(Records from a data source)
----

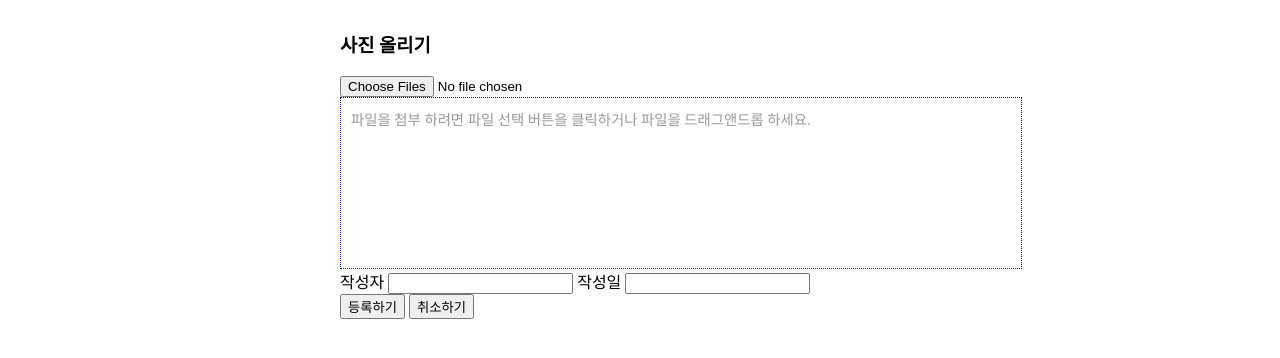
Repository: hyodii/FinalProject
Page: http://localhost/ViewPage/beePicCreated.jsp
An editor plug-in stored every save of this project. The page is shown before and after a run of saves, followed by the edit.
The browser window is 1280 px wide. The pictures show the whole page.
The page is served by Tomcat 9.

Above is the page before, as saved 2021-12-10 14:57:39.

### ViewPage/WebContent/beePicCreated.jsp
<%@ page contentType="text/html; charset=UTF-8"%>
<%@ taglib prefix="c" uri="http://java.sun.com/jsp/jstl/core"%>
<%
   request.setCharacterEncoding("UTF-8");
   String cp = request.getContextPath();
%>
<!DOCTYPE html>
<html>
<head>
<meta charset="UTF-8">
<title>image preview [ it여행자 ]</title>
<style>
#bbs
{
	width:600px;
	margin:30px auto;
	text-align:left;
}

#att_zone {
  width: 660px;
  min-height: 150px;
  padding: 10px;
  border: 1px dotted #00f;
}

#att_zone:empty:before {
  content: attr(data-placeholder);
  color: #999;
  font-size: .9em;
}


</style>
</head>
<body>
<!--
	beePicCreated.jsp
	- 동아리 내 게시판 > 사진첩 > 사진 올리기
	- 참고 : https://jobtc.tistory.com/43
-->
<div id="bbs">
	<form action="">
	<div id='image_preview'>
	  <h3>사진 올리기</h3>
	  <input type='file' id='btnAtt' multiple='multiple' />
	  <div id='att_zone'
	    data-placeholder='파일을 첨부 하려면 파일 선택 버튼을 클릭하거나 파일을 드래그앤드롭 하세요.'></div>
	</div>

	<div>
		작성자 <input name="name">
		작성일 <input name="date">
	</div>
	<div>
		<input type="button" value="등록하기" class="btn2"/>
		<input type="button" value="취소하기" class="btn2"
		onclick="javascript:location.href='<%=cp%>/beePicList.jsp'"/>
	</div>
	</form>
</div>

<script type="text/javascript">
( /* att_zone : 이미지들이 들어갈 위치 id, btn : file tag id */
  imageView = function imageView(att_zone, btn){

    var attZone = document.getElementById(att_zone);
    var btnAtt = document.getElementById(btn)
    var sel_files = [];

    // 이미지와 체크 박스를 감싸고 있는 div 속성
    var div_style = 'display:inline-block;position:relative;'
                  + 'width:150px;height:120px;margin:5px;border:1px solid #00f;z-index:1';
    // 미리보기 이미지 속성
    var img_style = 'width:100%;height:100%;z-index:none';
    // 이미지안에 표시되는 체크박스의 속성
    var chk_style = 'width:30px;height:30px;position:absolute;font-size:24px;'
                  + 'right:0px;bottom:0px;z-index:999;background-color:rgba(255,255,255,0.1);color:#f00';

    btnAtt.onchange = function(e){
      var files = e.target.files;
      var fileArr = Array.prototype.slice.call(files)
      for(f of fileArr){
        imageLoader(f);
      }
    }


    // 탐색기에서 드래그앤 드롭 사용
    attZone.addEventListener('dragenter', function(e){
      e.preventDefault();
      e.stopPropagation();
    }, false)

    attZone.addEventListener('dragover', function(e){
      e.preventDefault();
      e.stopPropagation();

    }, false)

    attZone.addEventListener('drop', function(e){
      var files = {};
      e.preventDefault();
      e.stopPropagation();
      var dt = e.dataTransfer;
      files = dt.files;
      for(f of files){
        imageLoader(f);
      }

    }, false)



    /*첨부된 이미리즐을 배열에 넣고 미리보기 */
    imageLoader = function(file){
      sel_files.push(file);
      var reader = new FileReader();
      reader.onload = function(ee){
        let img = document.createElement('img')
        img.setAttribute('style', img_style)
        img.src = ee.target.result;
        attZone.appendChild(makeDiv(img, file));
      }

      reader.readAsDataURL(file);
    }

    /*첨부된 파일이 있는 경우 checkbox와 함께 attZone에 추가할 div를 만들어 반환 */
    makeDiv = function(img, file){
      var div = document.createElement('div')
      div.setAttribute('style', div_style)

      var btn = document.createElement('input')
      btn.setAttribute('type', 'button')
      btn.setAttribute('value', 'x')
      btn.setAttribute('delFile', file.name);
      btn.setAttribute('style', chk_style);
      btn.onclick = function(ev){
        var ele = ev.srcElement;
        var delFile = ele.getAttribute('delFile');
        for(var i=0 ;i<sel_files.length; i++){
          if(delFile== sel_files[i].name){
            sel_files.splice(i, 1);
          }
        }

        dt = new DataTransfer();
        for(f in sel_files) {
          var file = sel_files[f];
          dt.items.add(file);
        }
        btnAtt.files = dt.files;
        var p = ele.parentNode;
        attZone.removeChild(p)
      }
      div.appendChild(img)
      div.appendChild(btn)
      return div
    }
  }
)('att_zone', 'btnAtt')

</script>
</body>
</html>

After the next 2 saves:
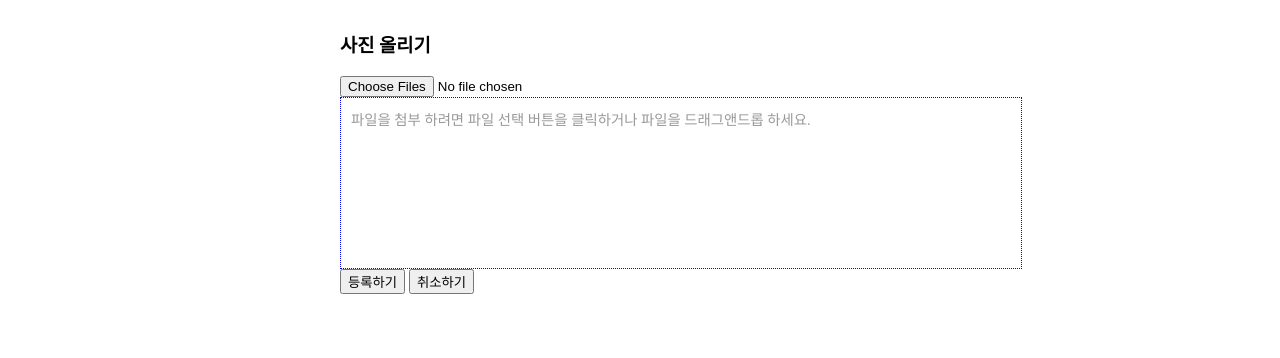
The 2 saves are shown as one change because they came seconds apart.
The last was saved 71 s later.
--- a/ViewPage/WebContent/beePicCreated.jsp
+++ b/ViewPage/WebContent/beePicCreated.jsp
@@ -47,11 +47,12 @@
 	  <div id='att_zone'
 	    data-placeholder='파일을 첨부 하려면 파일 선택 버튼을 클릭하거나 파일을 드래그앤드롭 하세요.'></div>
 	</div>
-
+	<!-- 자동 연동시킬꺼라 없어도 될꺼같음
 	<div>
 		작성자 <input name="name">
 		작성일 <input name="date">
 	</div>
+	 -->
 	<div>
 		<input type="button" value="등록하기" class="btn2"/>
 		<input type="button" value="취소하기" class="btn2"
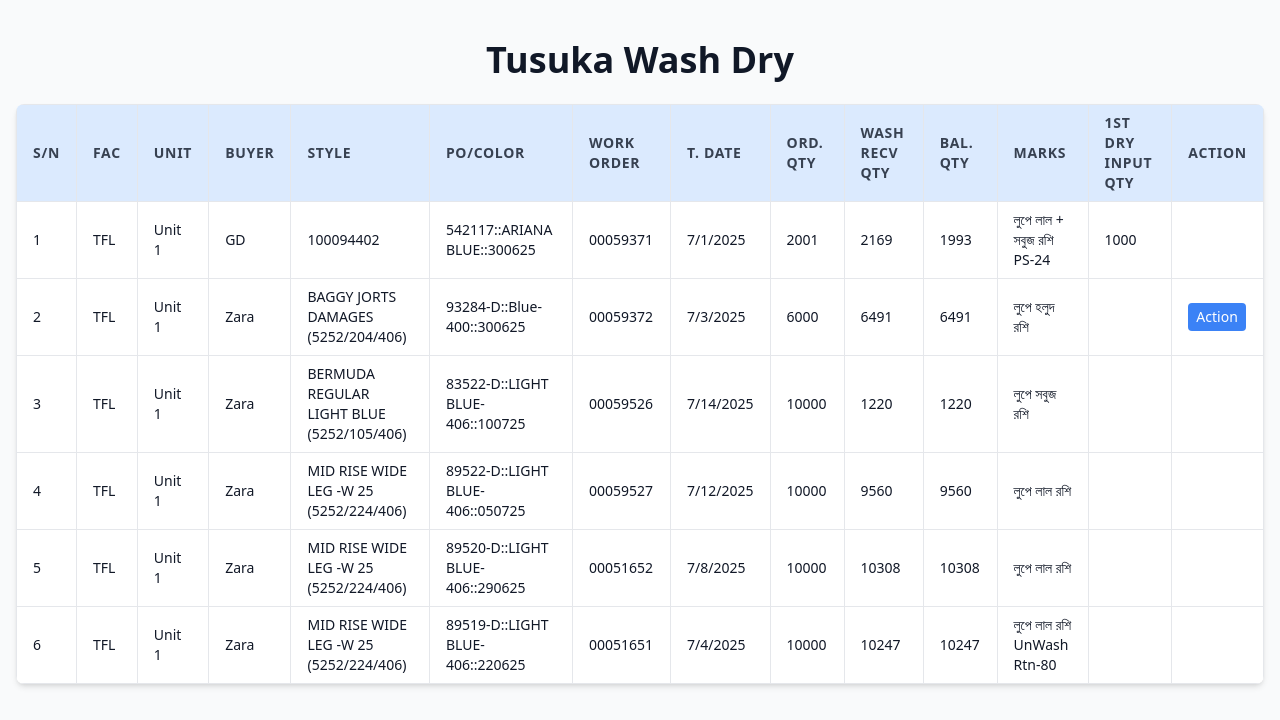
Repository: AhmedMuktadir14218/TusukaDryWash
Page: index.html
An editor plug-in stored every save of this project. The page is shown before and after a run of saves, followed by the edit.
The browser window is 1280 px wide. The pictures show the whole page.
Some web libraries are served in a nearby version.

Above is the page before, as saved 2025-06-29 15:02:52.

### index.html
<!DOCTYPE html>
<html lang="en">
<head>
  <meta charset="UTF-8" />
  <meta name="viewport" content="width=device-width, initial-scale=1.0"/>
  <title>Tusuka Wash Dry</title>
  <script src="https://cdn.tailwindcss.com"></script>
</head>
<body class="bg-gray-50 text-gray-900">
  <h1 class="text-4xl font-bold text-center mt-10 mb-6">Tusuka Wash Dry</h1>

  <div class="container mx-auto px-4">
    <div class="overflow-x-auto bg-white shadow-md rounded-lg">
      <table class="min-w-full table-auto text-sm text-left border">
        <thead class="bg-blue-100 text-gray-700 uppercase tracking-wider">
          <tr>
            <th class="px-4 py-2 border">S/N</th>
            <th class="px-4 py-2 border">Fac</th>
            <th class="px-4 py-2 border">Unit</th>
            <th class="px-4 py-2 border">Buyer</th>
            <th class="px-4 py-2 border">Style</th>
            <th class="px-4 py-2 border">PO/Color</th>
            <th class="px-4 py-2 border">Work Order</th>
            <th class="px-4 py-2 border">T. Date</th>
            <th class="px-4 py-2 border">Ord. Qty</th>
            <th class="px-4 py-2 border">Wash Recv Qty</th>
            <th class="px-4 py-2 border">Bal. Qty</th>
            <th class="px-4 py-2 border">Marks</th>
            <th class="px-4 py-2 border">1st Dry Input Qty</th>
            <th class="px-4 py-2 border">Action</th>
          </tr>
        </thead>
        <tbody>
          <tr class="hover:bg-gray-100">
            <td class="px-4 py-2 border">1</td>
            <td class="px-4 py-2 border">TFL</td>
            <td class="px-4 py-2 border">Unit 1</td>
            <td class="px-4 py-2 border">GD</td>
            <td class="px-4 py-2 border">100094402</td>
            <td class="px-4 py-2 border">542117::ARIANA BLUE::300625</td>
            <td class="px-4 py-2 border">00059371</td>
            <td class="px-4 py-2 border">7/1/2025</td>
            <td class="px-4 py-2 border">2001</td>
            <td class="px-4 py-2 border">2169</td>
            <td class="px-4 py-2 border">1993</td>
            <td class="px-4 py-2 border">লুপে লাল + সবুজ রশি PS-24</td>
            <td class="px-4 py-2 border">1000</td>
            <td class="px-4 py-2 border"></td>
          </tr>
          <tr class="hover:bg-gray-100">
            <td class="px-4 py-2 border">2</td>
            <td class="px-4 py-2 border">TFL</td>
            <td class="px-4 py-2 border">Unit 1</td>
            <td class="px-4 py-2 border">Zara</td>
            <td class="px-4 py-2 border">BAGGY JORTS DAMAGES (5252/204/406)</td>
            <td class="px-4 py-2 border">93284-D::Blue-400::300625</td>
            <td class="px-4 py-2 border">00059372</td>
            <td class="px-4 py-2 border">7/3/2025</td>
            <td class="px-4 py-2 border">6000</td>
            <td class="px-4 py-2 border">6491</td>
            <td class="px-4 py-2 border">6491</td>
            <td class="px-4 py-2 border">লুপে হলুদ রশি</td>
            <td class="px-4 py-2 border"></td>
            <td class="px-4 py-2 border"><button class="bg-blue-500 text-white px-2 py-1 rounded">Action</button></td>
          </tr>
          <tr class="hover:bg-gray-100">
            <td class="px-4 py-2 border">3</td>
            <td class="px-4 py-2 border">TFL</td>
            <td class="px-4 py-2 border">Unit 1</td>
            <td class="px-4 py-2 border">Zara</td>
            <td class="px-4 py-2 border">BERMUDA REGULAR LIGHT BLUE (5252/105/406)</td>
            <td class="px-4 py-2 border">83522-D::LIGHT BLUE-406::100725</td>
            <td class="px-4 py-2 border">00059526</td>
            <td class="px-4 py-2 border">7/14/2025</td>
            <td class="px-4 py-2 border">10000</td>
            <td class="px-4 py-2 border">1220</td>
            <td class="px-4 py-2 border">1220</td>
            <td class="px-4 py-2 border">লুপে সবুজ রশি</td>
            <td class="px-4 py-2 border"></td>
            <td class="px-4 py-2 border"></td>
          </tr>
          <tr class="hover:bg-gray-100">
            <td class="px-4 py-2 border">4</td>
            <td class="px-4 py-2 border">TFL</td>
            <td class="px-4 py-2 border">Unit 1</td>
            <td class="px-4 py-2 border">Zara</td>
            <td class="px-4 py-2 border">MID RISE WIDE LEG -W 25 (5252/224/406)</td>
            <td class="px-4 py-2 border">89522-D::LIGHT BLUE-406::050725</td>
            <td class="px-4 py-2 border">00059527</td>
            <td class="px-4 py-2 border">7/12/2025</td>
            <td class="px-4 py-2 border">10000</td>
            <td class="px-4 py-2 border">9560</td>
            <td class="px-4 py-2 border">9560</td>
            <td class="px-4 py-2 border">লুপে লাল রশি</td>
            <td class="px-4 py-2 border"></td>
            <td class="px-4 py-2 border"></td>
          </tr>
          <tr class="hover:bg-gray-100">
            <td class="px-4 py-2 border">5</td>
            <td class="px-4 py-2 border">TFL</td>
            <td class="px-4 py-2 border">Unit 1</td>
            <td class="px-4 py-2 border">Zara</td>
            <td class="px-4 py-2 border">MID RISE WIDE LEG -W 25 (5252/224/406)</td>
            <td class="px-4 py-2 border">89520-D::LIGHT BLUE-406::290625</td>
            <td class="px-4 py-2 border">00051652</td>
            <td class="px-4 py-2 border">7/8/2025</td>
            <td class="px-4 py-2 border">10000</td>
            <td class="px-4 py-2 border">10308</td>
            <td class="px-4 py-2 border">10308</td>
            <td class="px-4 py-2 border">লুপে লাল রশি</td>
            <td class="px-4 py-2 border"></td>
            <td class="px-4 py-2 border"></td>
          </tr>
          <tr class="hover:bg-gray-100">
            <td class="px-4 py-2 border">6</td>
            <td class="px-4 py-2 border">TFL</td>
            <td class="px-4 py-2 border">Unit 1</td>
            <td class="px-4 py-2 border">Zara</td>
            <td class="px-4 py-2 border">MID RISE WIDE LEG -W 25 (5252/224/406)</td>
            <td class="px-4 py-2 border">89519-D::LIGHT BLUE-406::220625</td>
            <td class="px-4 py-2 border">00051651</td>
            <td class="px-4 py-2 border">7/4/2025</td>
            <td class="px-4 py-2 border">10000</td>
            <td class="px-4 py-2 border">10247</td>
            <td class="px-4 py-2 border">10247</td>
            <td class="px-4 py-2 border">লুপে লাল রশি UnWash Rtn-80</td>
            <td class="px-4 py-2 border"></td>
            <td class="px-4 py-2 border"></td>
          </tr>
        </tbody>
      </table>
    </div>
  </div>
</body>
</html>

After the next 2 saves:
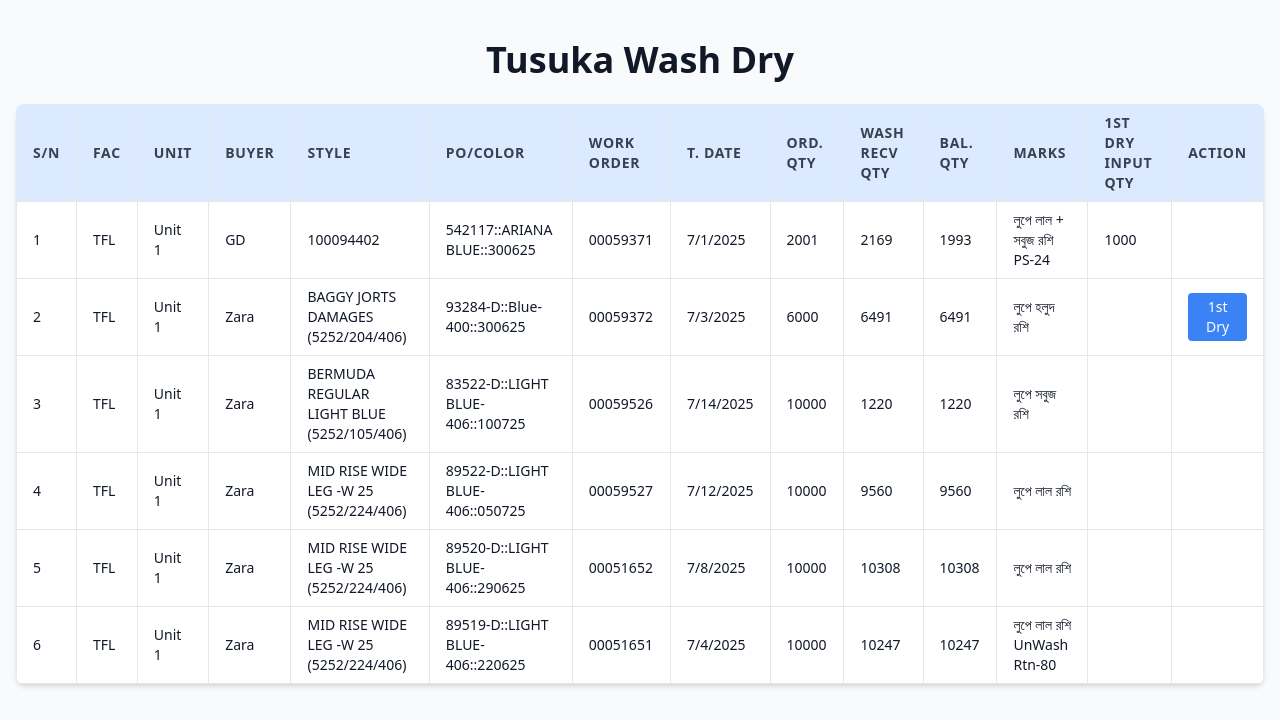
The 2 saves are shown as one change because they came seconds apart.
The last was saved 10 s later.
--- a/index.html
+++ b/index.html
@@ -61,7 +61,7 @@
             <td class="px-4 py-2 border">6491</td>
             <td class="px-4 py-2 border">লুপে হলুদ রশি</td>
             <td class="px-4 py-2 border"></td>
-            <td class="px-4 py-2 border"><button class="bg-blue-500 text-white px-2 py-1 rounded">Action</button></td>
+            <td class="px-4 py-2 border"><button class="bg-blue-500 text-white px-2 py-1 rounded">1st Dry</button></td>
           </tr>
           <tr class="hover:bg-gray-100">
             <td class="px-4 py-2 border">3</td>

----

(YOUR OBJECTIVE) From the line containing "-61,7 +61,7 @@" through the last line of the records above, reproduce every line exactly.

(RESPONSE AREA)
@@ -61,7 +61,7 @@
             <td class="px-4 py-2 border">6491</td>
             <td class="px-4 py-2 border">লুপে হলুদ রশি</td>
             <td class="px-4 py-2 border"></td>
-            <td class="px-4 py-2 border"><button class="bg-blue-500 text-white px-2 py-1 rounded">Action</button></td>
+            <td class="px-4 py-2 border"><button class="bg-blue-500 text-white px-2 py-1 rounded">1st Dry</button></td>
           </tr>
           <tr class="hover:bg-gray-100">
             <td class="px-4 py-2 border">3</td>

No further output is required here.